→ **TASK TO COMPLETE**
Please report every line from the material that contains the word "judgments".

→ **THE DATA**
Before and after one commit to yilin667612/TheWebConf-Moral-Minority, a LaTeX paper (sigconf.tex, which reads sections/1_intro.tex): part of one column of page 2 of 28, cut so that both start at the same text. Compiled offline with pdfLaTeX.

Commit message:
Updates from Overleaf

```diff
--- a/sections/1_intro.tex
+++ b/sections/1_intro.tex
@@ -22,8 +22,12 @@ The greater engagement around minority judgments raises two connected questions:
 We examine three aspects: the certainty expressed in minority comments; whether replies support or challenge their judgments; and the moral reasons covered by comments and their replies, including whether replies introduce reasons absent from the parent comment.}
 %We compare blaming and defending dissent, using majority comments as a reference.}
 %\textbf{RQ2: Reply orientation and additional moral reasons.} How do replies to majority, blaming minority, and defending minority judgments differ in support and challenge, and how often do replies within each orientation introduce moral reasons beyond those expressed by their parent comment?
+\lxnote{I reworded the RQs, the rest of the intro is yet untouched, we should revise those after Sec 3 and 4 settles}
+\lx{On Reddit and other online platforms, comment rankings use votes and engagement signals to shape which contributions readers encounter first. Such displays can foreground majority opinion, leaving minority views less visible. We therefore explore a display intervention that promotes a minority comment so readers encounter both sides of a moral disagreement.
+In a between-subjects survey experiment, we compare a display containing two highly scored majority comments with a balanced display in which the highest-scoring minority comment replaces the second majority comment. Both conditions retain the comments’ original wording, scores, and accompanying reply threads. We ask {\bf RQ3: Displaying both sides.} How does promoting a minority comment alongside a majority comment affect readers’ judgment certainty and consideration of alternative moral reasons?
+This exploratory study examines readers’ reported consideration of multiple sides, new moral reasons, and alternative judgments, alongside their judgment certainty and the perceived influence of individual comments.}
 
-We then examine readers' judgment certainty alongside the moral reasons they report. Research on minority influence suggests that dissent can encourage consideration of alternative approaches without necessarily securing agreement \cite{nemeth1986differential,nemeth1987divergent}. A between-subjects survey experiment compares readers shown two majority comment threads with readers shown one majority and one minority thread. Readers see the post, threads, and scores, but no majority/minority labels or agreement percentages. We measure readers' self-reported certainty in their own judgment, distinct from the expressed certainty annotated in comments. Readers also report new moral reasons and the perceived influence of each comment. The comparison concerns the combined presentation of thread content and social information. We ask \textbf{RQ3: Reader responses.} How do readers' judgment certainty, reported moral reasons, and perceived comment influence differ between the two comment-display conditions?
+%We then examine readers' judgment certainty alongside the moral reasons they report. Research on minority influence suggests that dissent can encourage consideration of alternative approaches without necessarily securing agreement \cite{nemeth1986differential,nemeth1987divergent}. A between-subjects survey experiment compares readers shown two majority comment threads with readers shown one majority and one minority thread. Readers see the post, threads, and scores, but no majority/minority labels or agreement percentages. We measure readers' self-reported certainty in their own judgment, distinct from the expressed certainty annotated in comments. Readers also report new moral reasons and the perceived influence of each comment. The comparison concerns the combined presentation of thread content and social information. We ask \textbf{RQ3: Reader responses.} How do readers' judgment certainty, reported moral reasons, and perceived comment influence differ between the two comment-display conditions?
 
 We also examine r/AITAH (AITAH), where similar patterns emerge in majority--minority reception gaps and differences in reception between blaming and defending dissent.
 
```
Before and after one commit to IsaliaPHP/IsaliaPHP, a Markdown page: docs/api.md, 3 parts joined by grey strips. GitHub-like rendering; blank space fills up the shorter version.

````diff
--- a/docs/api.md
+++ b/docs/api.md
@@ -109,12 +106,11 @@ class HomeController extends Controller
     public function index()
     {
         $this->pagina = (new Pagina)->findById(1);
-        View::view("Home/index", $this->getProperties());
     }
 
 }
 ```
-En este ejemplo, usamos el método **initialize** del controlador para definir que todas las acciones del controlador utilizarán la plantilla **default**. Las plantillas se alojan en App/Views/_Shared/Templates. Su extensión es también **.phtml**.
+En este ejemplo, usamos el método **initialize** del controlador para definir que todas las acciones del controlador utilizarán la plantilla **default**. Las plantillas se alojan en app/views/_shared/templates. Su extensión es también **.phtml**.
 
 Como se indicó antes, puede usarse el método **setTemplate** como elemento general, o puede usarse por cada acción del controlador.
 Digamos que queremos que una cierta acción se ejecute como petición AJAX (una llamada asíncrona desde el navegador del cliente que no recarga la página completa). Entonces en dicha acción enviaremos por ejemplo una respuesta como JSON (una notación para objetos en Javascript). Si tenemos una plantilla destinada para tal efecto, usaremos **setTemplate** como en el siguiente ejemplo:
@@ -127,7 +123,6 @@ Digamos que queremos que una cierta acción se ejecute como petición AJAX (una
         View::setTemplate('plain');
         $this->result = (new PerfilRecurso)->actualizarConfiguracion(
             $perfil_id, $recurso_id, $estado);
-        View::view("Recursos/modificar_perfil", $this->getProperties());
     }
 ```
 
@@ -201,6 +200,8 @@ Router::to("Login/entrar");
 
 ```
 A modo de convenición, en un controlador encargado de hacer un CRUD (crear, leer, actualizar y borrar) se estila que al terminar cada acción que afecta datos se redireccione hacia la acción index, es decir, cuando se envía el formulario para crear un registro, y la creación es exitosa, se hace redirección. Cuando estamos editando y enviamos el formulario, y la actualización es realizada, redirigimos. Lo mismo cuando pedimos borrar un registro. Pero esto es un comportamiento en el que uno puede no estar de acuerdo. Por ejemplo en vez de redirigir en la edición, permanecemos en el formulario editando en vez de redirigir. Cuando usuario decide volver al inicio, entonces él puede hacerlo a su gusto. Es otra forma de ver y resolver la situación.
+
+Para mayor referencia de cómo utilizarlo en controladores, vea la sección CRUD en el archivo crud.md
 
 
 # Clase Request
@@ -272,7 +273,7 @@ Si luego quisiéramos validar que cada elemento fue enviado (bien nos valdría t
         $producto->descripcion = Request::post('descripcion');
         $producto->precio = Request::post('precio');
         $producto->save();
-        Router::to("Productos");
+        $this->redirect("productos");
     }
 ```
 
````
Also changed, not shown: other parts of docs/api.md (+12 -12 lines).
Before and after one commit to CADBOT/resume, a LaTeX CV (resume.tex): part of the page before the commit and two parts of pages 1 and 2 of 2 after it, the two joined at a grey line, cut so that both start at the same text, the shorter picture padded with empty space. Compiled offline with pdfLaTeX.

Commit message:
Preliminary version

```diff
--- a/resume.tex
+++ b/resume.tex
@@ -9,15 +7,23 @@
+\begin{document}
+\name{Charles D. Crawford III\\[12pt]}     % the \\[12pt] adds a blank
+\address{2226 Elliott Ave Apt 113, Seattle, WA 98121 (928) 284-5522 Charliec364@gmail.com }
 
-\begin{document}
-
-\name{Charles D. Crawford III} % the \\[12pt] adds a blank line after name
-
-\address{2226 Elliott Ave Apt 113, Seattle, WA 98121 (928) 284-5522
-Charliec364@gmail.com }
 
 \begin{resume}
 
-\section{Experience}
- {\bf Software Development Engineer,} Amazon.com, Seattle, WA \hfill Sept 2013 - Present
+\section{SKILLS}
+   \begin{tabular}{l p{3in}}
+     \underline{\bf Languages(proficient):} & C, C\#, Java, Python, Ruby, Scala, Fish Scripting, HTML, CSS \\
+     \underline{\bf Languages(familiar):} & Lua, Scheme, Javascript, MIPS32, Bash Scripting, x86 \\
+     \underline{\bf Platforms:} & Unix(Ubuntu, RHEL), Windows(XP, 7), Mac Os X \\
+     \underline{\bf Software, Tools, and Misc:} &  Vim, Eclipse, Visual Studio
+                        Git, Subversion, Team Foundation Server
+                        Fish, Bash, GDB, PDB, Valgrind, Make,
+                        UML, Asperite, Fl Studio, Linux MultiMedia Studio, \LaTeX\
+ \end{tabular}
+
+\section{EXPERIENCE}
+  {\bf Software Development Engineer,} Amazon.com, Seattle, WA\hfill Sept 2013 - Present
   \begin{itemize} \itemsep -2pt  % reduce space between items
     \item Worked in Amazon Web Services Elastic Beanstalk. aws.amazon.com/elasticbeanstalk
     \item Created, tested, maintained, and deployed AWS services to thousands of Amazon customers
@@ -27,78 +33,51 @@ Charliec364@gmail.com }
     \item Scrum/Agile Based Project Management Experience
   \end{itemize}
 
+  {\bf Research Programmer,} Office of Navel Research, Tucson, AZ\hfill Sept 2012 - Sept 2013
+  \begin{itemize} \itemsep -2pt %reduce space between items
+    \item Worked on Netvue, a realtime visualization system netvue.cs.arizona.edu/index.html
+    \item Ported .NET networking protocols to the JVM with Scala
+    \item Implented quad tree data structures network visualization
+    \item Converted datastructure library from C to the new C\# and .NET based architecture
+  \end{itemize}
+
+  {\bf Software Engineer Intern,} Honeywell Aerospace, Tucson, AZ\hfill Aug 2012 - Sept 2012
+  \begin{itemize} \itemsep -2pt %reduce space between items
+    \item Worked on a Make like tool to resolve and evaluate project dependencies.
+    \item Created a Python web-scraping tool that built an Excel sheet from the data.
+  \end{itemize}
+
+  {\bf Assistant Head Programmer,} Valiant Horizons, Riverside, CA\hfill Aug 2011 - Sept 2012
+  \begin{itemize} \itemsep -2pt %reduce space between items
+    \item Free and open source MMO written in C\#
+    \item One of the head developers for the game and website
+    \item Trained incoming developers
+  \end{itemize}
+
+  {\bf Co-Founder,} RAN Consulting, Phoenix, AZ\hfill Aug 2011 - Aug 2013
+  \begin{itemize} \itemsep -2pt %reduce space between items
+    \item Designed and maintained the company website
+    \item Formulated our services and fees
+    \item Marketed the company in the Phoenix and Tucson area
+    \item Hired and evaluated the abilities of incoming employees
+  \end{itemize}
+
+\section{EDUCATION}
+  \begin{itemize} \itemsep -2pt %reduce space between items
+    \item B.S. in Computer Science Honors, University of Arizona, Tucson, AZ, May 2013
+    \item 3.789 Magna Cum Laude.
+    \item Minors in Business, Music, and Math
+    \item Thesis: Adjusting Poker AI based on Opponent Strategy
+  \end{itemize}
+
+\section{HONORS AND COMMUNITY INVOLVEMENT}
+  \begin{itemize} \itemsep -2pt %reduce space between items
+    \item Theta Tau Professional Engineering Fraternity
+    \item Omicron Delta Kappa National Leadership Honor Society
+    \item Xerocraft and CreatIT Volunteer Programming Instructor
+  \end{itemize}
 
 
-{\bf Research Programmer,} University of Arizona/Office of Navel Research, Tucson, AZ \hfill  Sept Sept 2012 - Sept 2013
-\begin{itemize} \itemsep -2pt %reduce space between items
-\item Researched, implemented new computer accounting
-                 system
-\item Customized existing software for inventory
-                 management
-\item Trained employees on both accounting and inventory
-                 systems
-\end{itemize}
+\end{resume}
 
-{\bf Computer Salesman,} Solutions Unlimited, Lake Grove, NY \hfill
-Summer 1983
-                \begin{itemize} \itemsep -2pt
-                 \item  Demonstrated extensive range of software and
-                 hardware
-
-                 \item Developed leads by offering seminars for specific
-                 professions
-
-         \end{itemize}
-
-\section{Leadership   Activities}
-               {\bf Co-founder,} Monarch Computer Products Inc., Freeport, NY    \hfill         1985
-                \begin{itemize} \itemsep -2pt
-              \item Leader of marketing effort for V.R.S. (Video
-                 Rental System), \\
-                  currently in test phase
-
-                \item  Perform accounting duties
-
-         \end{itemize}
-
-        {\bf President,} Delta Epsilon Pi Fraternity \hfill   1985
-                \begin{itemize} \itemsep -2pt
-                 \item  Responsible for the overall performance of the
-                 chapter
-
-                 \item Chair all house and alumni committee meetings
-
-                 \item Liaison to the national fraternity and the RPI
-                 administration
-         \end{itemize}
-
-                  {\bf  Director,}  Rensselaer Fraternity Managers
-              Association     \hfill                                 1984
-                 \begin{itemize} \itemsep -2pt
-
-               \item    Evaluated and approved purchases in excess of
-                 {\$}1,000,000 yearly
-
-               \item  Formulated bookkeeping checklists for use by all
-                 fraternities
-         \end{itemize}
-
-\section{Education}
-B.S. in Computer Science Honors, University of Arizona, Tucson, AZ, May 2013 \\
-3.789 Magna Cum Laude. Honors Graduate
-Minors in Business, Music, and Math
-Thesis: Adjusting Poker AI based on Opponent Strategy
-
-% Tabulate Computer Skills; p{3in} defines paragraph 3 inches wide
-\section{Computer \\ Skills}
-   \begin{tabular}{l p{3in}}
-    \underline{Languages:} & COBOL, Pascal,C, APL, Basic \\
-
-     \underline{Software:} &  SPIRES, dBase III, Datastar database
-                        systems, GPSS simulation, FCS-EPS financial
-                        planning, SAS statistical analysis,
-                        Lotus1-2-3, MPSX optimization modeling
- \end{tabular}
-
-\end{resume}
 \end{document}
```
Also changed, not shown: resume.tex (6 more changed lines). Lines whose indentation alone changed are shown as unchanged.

→ **SOLUTION**
@@ -22,8 +22,12 @@ The greater engagement around minority judgments raises two connected questions:
 We examine three aspects: the certainty expressed in minority comments; whether replies support or challenge their judgments; and the moral reasons covered by comments and their replies, including whether replies introduce reasons absent from the parent comment.}
 %\textbf{RQ2: Reply orientation and additional moral reasons.} How do replies to majority, blaming minority, and defending minority judgments differ in support and challenge, and how often do replies within each orientation introduce moral reasons beyond those expressed by their parent comment?
+This exploratory study examines readers’ reported consideration of multiple sides, new moral reasons, and alternative judgments, alongside their judgment certainty and the perceived influence of individual comments.}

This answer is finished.